All lines in the material below that contain "large" should be located and copied.

====== Data supplied

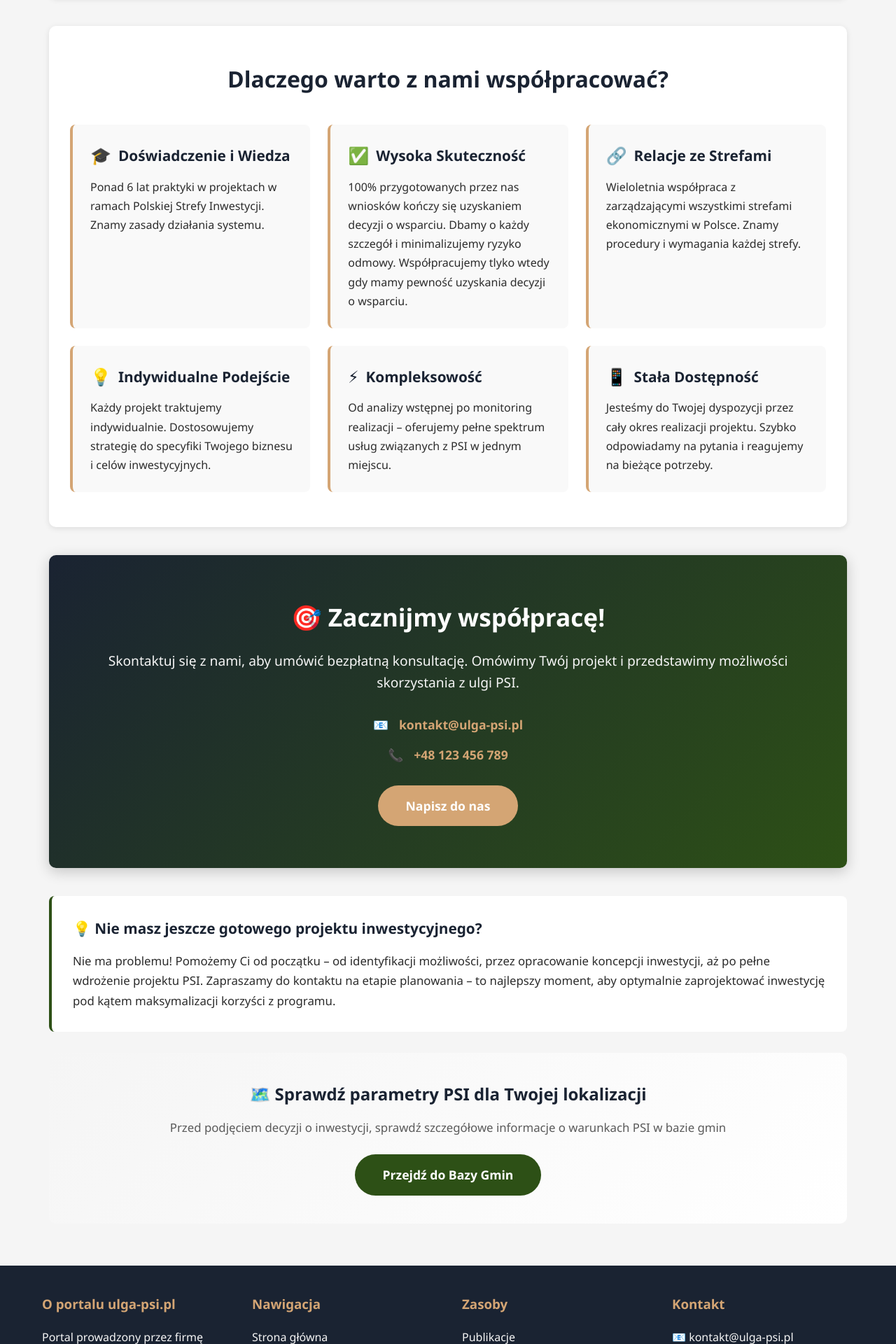
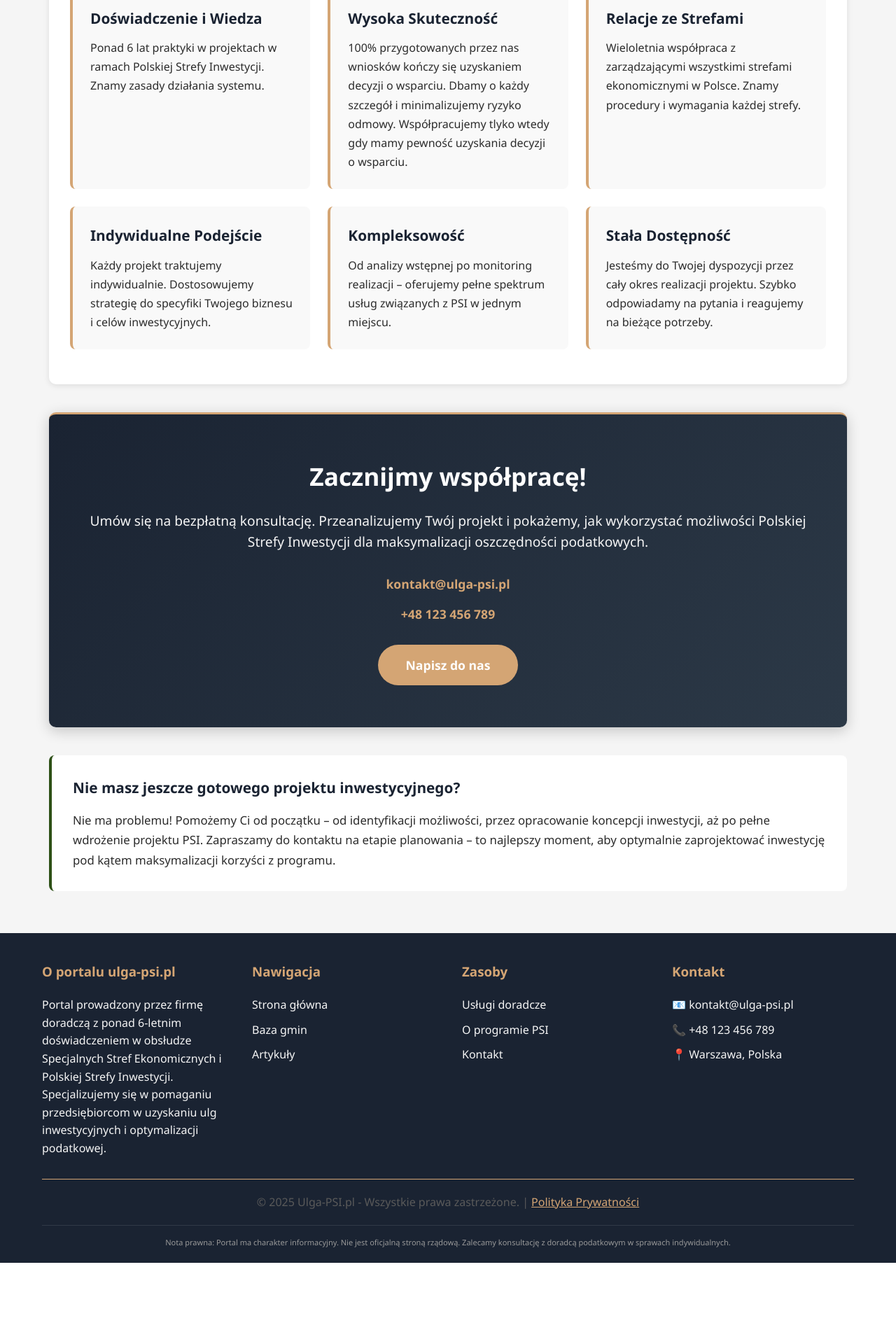
Before and after one commit to keybipl/ulga, a Django app: page /uslugi-doradcze/ in a window 1280 px wide. Shown: the part 2680-4600 px from the top of the page at 70% size. After the commit the page ends 4484 px from the top, so only its background shows below. Run offline with Django 5.2, Linux system fonts and the light colour scheme.

Commit message:
doradcze i b ase

```diff
--- a/website/static/css/uslugi_doradcze.css
+++ b/website/static/css/uslugi_doradcze.css
@@ -234,13 +228,14 @@
 
 /* CTA Section */
 .cta-contact {
-    background: linear-gradient(135deg, #1a2332 0%, #2d5016 100%);
+    background: linear-gradient(135deg, #1a2332 0%, #2c3947 100%);
     color: #ffffff;
     padding: 60px 30px;
     text-align: center;
     border-radius: 10px;
     margin: 40px 0;
     box-shadow: 0 5px 20px rgba(0, 0, 0, 0.2);
+    border-top: 3px solid #d4a574;
 }
 
 .cta-contact h2 {
--- a/website/templates/website/base.html
+++ b/website/templates/website/base.html
@@ -127,7 +127,7 @@
                     <p>
                         Pomożemy Ci uzyskać zwolnienie z podatku dochodowego do 70% wartości inwestycji.
                         <br>
-                        Profesjonalne doradztwo oparte na ponad 20-letnim doświadczeniu w strefach ekonomicznych – od SSE po PSI.
+                        Profesjonalne doradztwo oparte na ponad 6-letnim doświadczeniu w strefach ekonomicznych – od SSE po PSI.
                     </p>
                     <div class="hero-buttons">
                         <a href="{% url 'gminy_list' %}" class="btn-large btn-white">🗺️ Baza Gmin</a>
@@ -180,9 +180,9 @@
             <!-- CTA Section -->
             <section class="cta-section">
                 <div class="container">
-                    <h2>Skorzystaj z profesjonalnego doradztwa!</h2>
-                    <p>Sprawdź w bazie gmin, jakie warunki PSI obowiązują w Twojej lokalizacji</p>
-                    <a href="{% url 'gminy_list' %}" class="btn-large btn-white">Przejdź do Bazy Gmin</a>
+                    <h2>Potrzebujesz pomocy w uzyskaniu wsparcia PSI?</h2>
+                    <p>Skontaktuj się z nami i otrzymaj bezpłatną konsultację</p>
+                    <a href="{% url 'uslugi_doradcze' %}" class="btn-large btn-white">Skorzystaj z naszych usług</a>
                 </div>
             </section>
         {% endblock content %}
@@ -213,9 +213,6 @@
                     <div class="footer-section">
                         <h3>Zasoby</h3>
                         <ul>
-                            <li>
-                                <a href="{% url 'artykuly_list' %}">Publikacje</a>
-                            </li>
                             <li>
                                 <a href="{% url 'uslugi_doradcze' %}">Usługi doradcze</a>
                             </li>
--- a/website/templates/website/uslugi_doradcze.html
+++ b/website/templates/website/uslugi_doradcze.html
@@ -10,7 +10,7 @@
     <!-- Hero Section -->
     <section class="services-hero">
         <div class="container">
-            <h1>💼 Usługi Doradcze PSI</h1>
+            <h1>Usługi Doradcze PSI</h1>
             <p>
                 Profesjonalne wsparcie w uzyskaniu zwolnienia z podatku w ramach Polskiej Strefy Inwestycji.
                 Ponad 20 lat doświadczenia w obsłudze SSE i PSI.
@@ -89,7 +85,7 @@
         </div>
         <!-- Process Section -->
         <div class="process-section">
-            <h2>🚀 Jak wygląda współpraca?</h2>
+            <h2>Jak wygląda współpraca?</h2>
             <div class="process-steps">
                 <div class="process-step">
                     <div class="step-number">1</div>
@@ -146,54 +142,42 @@
             <h2>Dlaczego warto z nami współpracować?</h2>
             <div class="why-us-grid">
                 <div class="why-us-item">
-                    <h3>
-                        <span>🎓</span> Doświadczenie i Wiedza
-                    </h3>
+                    <h3>Doświadczenie i Wiedza</h3>
                     <p>
                         Ponad 6 lat praktyki w projektach w ramach Polskiej Strefy Inwestycji.
                         Znamy zasady działania systemu.
                     </p>
                 </div>
                 <div class="why-us-item">
-                    <h3>
-                        <span>✅</span> Wysoka Skuteczność
-                    </h3>
+                    <h3>Wysoka Skuteczność</h3>
                     <p>
                         100% przygotowanych przez nas wniosków kończy się uzyskaniem decyzji o wsparciu.
                         Dbamy o każdy szczegół i minimalizujemy ryzyko odmowy. Współpracujemy tlyko wtedy gdy mamy pewność uzyskania decyzji o wsparciu.
                     </p>
                 </div>
                 <div class="why-us-item">
-                    <h3>
-                        <span>🔗</span> Relacje ze Strefami
-                    </h3>
+                    <h3>Relacje ze Strefami</h3>
                     <p>
                         Wieloletnia współpraca z zarządzającymi wszystkimi strefami ekonomicznymi w Polsce.
                         Znamy procedury i wymagania każdej strefy.
                     </p>
                 </div>
                 <div class="why-us-item">
-                    <h3>
-                        <span>💡</span> Indywidualne Podejście
-                    </h3>
+                    <h3>Indywidualne Podejście</h3>
                     <p>
                         Każdy projekt traktujemy indywidualnie. Dostosowujemy strategię do specyfiki
                         Twojego biznesu i celów inwestycyjnych.
                     </p>
                 </div>
                 <div class="why-us-item">
-                    <h3>
-                        <span>⚡</span> Kompleksowość
-                    </h3>
+                    <h3>Kompleksowość</h3>
                     <p>
                         Od analizy wstępnej po monitoring realizacji – oferujemy pełne spektrum usług
                         związanych z PSI w jednym miejscu.
                     </p>
                 </div>
                 <div class="why-us-item">
-                    <h3>
-                        <span>📱</span> Stała Dostępność
-                    </h3>
+                    <h3>Stała Dostępność</h3>
                     <p>
                         Jesteśmy do Twojej dyspozycji przez cały okres realizacji projektu.
                         Szybko odpowiadamy na pytania i reagujemy na bieżące potrzeby.
@@ -203,18 +187,16 @@
         </div>
         <!-- CTA Contact Section -->
         <div class="cta-contact">
-            <h2>🎯 Zacznijmy współpracę!</h2>
+            <h2>Zacznijmy współpracę!</h2>
             <p>
-                Skontaktuj się z nami, aby umówić bezpłatną konsultację. Omówimy Twój projekt
-                i przedstawimy możliwości skorzystania z ulgi PSI.
+                Umów się na bezpłatną konsultację.
+                Przeanalizujemy Twój projekt i pokażemy, jak wykorzystać możliwości Polskiej Strefy Inwestycji dla maksymalizacji oszczędności podatkowych.
             </p>
             <div class="contact-info">
                 <div class="contact-item">
-                    <span>📧</span>
                     <a href="mailto:kontakt@ulga-psi.pl">kontakt@ulga-psi.pl</a>
                 </div>
                 <div class="contact-item">
-                    <span>📞</span>
                     <a href="tel:+48123456789">+48 123 456 789</a>
                 </div>
             </div>
@@ -222,18 +204,12 @@
         </div>
         <!-- Additional info -->
         <div class="additional-info">
-            <h3>💡 Nie masz jeszcze gotowego projektu inwestycyjnego?</h3>
+            <h3>Nie masz jeszcze gotowego projektu inwestycyjnego?</h3>
             <p>
                 Nie ma problemu! Pomożemy Ci od początku – od identyfikacji możliwości, przez opracowanie koncepcji inwestycji,
                 aż po pełne wdrożenie projektu PSI. Zapraszamy do kontaktu na etapie planowania – to najlepszy moment,
                 aby optymalnie zaprojektować inwestycję pod kątem maksymalizacji korzyści z programu.
             </p>
         </div>
-        <!-- Link to database -->
-        <div class="database-link-section">
-            <h3>🗺️ Sprawdź parametry PSI dla Twojej lokalizacji</h3>
-            <p>Przed podjęciem decyzji o inwestycji, sprawdź szczegółowe informacje o warunkach PSI w bazie gmin</p>
-            <a href="{% url 'gminy_list' %}" class="btn-large">Przejdź do Bazy Gmin</a>
-        </div>
     </div>
 {% endblock content %}
```
Also changed, not shown: other parts of website/static/css/uslugi_doradcze.css (+0 -6 lines), other parts of website/templates/website/uslugi_doradcze.html (+0 -4 lines), website/static/css/base.css (+6 -2 lines).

============

Reply
                         <a href="{% url 'gminy_list' %}" class="btn-large btn-white">🗺️ Baza Gmin</a>
-                    <a href="{% url 'gminy_list' %}" class="btn-large btn-white">Przejdź do Bazy Gmin</a>
+                    <a href="{% url 'uslugi_doradcze' %}" class="btn-large btn-white">Skorzystaj z naszych usług</a>
-            <a href="{% url 'gminy_list' %}" class="btn-large">Przejdź do Bazy Gmin</a>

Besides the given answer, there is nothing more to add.